**Task objective**
In the listing below, locate the lines that hold the string "body". Copy those lines.

════════════════

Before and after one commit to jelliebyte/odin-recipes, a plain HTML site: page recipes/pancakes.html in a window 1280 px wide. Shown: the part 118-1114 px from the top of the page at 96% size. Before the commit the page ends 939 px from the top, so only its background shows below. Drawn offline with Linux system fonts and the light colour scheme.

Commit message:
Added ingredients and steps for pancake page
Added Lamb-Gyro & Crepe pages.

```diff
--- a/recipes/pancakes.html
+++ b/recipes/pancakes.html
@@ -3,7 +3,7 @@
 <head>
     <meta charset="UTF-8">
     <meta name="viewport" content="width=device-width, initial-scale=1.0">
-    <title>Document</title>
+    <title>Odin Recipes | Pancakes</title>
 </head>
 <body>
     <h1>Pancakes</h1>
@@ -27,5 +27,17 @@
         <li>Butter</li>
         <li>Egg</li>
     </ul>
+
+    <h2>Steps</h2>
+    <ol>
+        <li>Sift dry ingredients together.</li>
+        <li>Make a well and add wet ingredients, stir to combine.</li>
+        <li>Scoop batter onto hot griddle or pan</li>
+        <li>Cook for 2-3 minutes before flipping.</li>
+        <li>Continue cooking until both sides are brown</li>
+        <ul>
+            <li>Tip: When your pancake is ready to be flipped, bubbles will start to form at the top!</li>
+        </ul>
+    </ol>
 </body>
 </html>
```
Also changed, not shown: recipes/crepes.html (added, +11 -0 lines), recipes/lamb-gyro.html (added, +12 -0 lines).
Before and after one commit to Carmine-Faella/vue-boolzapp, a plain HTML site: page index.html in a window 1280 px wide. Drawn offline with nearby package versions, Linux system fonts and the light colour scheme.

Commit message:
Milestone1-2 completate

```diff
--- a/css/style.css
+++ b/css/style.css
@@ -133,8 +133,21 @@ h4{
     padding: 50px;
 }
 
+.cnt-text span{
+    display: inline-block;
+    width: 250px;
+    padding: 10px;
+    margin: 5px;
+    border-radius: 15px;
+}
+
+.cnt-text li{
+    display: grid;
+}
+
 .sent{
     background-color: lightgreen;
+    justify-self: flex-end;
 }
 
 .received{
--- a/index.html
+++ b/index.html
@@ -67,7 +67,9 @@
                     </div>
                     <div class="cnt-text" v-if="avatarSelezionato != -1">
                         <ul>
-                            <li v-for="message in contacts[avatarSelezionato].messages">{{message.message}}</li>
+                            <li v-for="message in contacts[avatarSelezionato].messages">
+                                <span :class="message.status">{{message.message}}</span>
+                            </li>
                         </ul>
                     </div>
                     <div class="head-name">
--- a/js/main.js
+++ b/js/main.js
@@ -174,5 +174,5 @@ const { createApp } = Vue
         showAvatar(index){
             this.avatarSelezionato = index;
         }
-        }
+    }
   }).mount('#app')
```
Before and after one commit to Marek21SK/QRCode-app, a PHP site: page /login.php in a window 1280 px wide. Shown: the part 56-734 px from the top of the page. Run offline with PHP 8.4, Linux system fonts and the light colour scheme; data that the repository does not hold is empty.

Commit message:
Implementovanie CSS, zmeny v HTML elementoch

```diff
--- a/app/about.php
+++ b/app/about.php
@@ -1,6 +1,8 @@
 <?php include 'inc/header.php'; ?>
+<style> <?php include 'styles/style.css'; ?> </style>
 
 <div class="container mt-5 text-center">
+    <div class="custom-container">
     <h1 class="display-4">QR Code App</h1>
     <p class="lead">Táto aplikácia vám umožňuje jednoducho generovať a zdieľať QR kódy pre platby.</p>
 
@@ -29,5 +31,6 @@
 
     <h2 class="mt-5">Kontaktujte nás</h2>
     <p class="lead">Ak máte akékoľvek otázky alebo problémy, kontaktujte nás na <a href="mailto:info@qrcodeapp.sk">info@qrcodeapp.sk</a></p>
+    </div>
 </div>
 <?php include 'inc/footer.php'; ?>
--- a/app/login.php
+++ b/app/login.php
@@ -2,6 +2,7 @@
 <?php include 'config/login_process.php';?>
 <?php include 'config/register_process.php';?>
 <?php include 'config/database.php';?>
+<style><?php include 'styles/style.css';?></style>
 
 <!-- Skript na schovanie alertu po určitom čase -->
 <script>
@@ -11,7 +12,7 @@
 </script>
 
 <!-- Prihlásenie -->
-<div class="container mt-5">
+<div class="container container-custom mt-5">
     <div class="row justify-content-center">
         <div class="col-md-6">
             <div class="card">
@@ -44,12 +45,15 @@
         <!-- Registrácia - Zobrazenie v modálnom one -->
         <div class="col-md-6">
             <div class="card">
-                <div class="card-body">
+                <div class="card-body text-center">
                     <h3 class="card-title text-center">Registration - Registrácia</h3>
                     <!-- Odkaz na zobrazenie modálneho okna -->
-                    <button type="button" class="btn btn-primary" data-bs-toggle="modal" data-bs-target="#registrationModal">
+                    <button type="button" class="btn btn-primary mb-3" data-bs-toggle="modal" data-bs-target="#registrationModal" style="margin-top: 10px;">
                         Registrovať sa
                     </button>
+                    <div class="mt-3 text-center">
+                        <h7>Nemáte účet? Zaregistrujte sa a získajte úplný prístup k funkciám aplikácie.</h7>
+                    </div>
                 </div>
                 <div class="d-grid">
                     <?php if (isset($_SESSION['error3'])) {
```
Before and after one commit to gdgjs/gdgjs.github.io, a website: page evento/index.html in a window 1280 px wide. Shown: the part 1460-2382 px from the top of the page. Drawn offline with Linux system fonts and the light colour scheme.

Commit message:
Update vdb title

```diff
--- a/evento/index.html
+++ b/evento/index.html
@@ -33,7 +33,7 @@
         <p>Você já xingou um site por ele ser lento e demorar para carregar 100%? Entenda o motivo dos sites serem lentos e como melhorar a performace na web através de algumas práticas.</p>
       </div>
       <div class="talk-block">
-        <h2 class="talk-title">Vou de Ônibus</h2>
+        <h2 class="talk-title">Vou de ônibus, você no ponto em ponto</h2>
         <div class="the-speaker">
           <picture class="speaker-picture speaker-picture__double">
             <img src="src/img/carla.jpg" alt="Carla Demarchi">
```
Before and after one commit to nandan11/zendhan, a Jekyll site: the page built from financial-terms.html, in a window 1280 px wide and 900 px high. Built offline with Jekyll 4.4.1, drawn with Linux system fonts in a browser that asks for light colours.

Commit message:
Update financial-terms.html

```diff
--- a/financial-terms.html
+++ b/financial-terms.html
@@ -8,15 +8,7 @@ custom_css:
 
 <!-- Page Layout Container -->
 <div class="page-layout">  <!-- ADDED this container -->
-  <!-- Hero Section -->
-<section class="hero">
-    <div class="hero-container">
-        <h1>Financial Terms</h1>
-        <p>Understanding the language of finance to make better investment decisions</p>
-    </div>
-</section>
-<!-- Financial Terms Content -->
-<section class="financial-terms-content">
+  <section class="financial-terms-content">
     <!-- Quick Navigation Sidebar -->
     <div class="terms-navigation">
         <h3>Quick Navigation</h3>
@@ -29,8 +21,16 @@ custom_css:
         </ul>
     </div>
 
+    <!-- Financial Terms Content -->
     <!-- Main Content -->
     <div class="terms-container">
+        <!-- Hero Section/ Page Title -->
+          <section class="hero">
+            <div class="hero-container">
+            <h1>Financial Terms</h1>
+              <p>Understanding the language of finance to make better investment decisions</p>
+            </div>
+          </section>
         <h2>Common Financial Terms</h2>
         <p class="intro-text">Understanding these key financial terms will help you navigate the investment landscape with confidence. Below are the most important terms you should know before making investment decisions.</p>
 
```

════════════════

**Answer space**
 <body>
 </body>
-                <div class="card-body">
+                <div class="card-body text-center">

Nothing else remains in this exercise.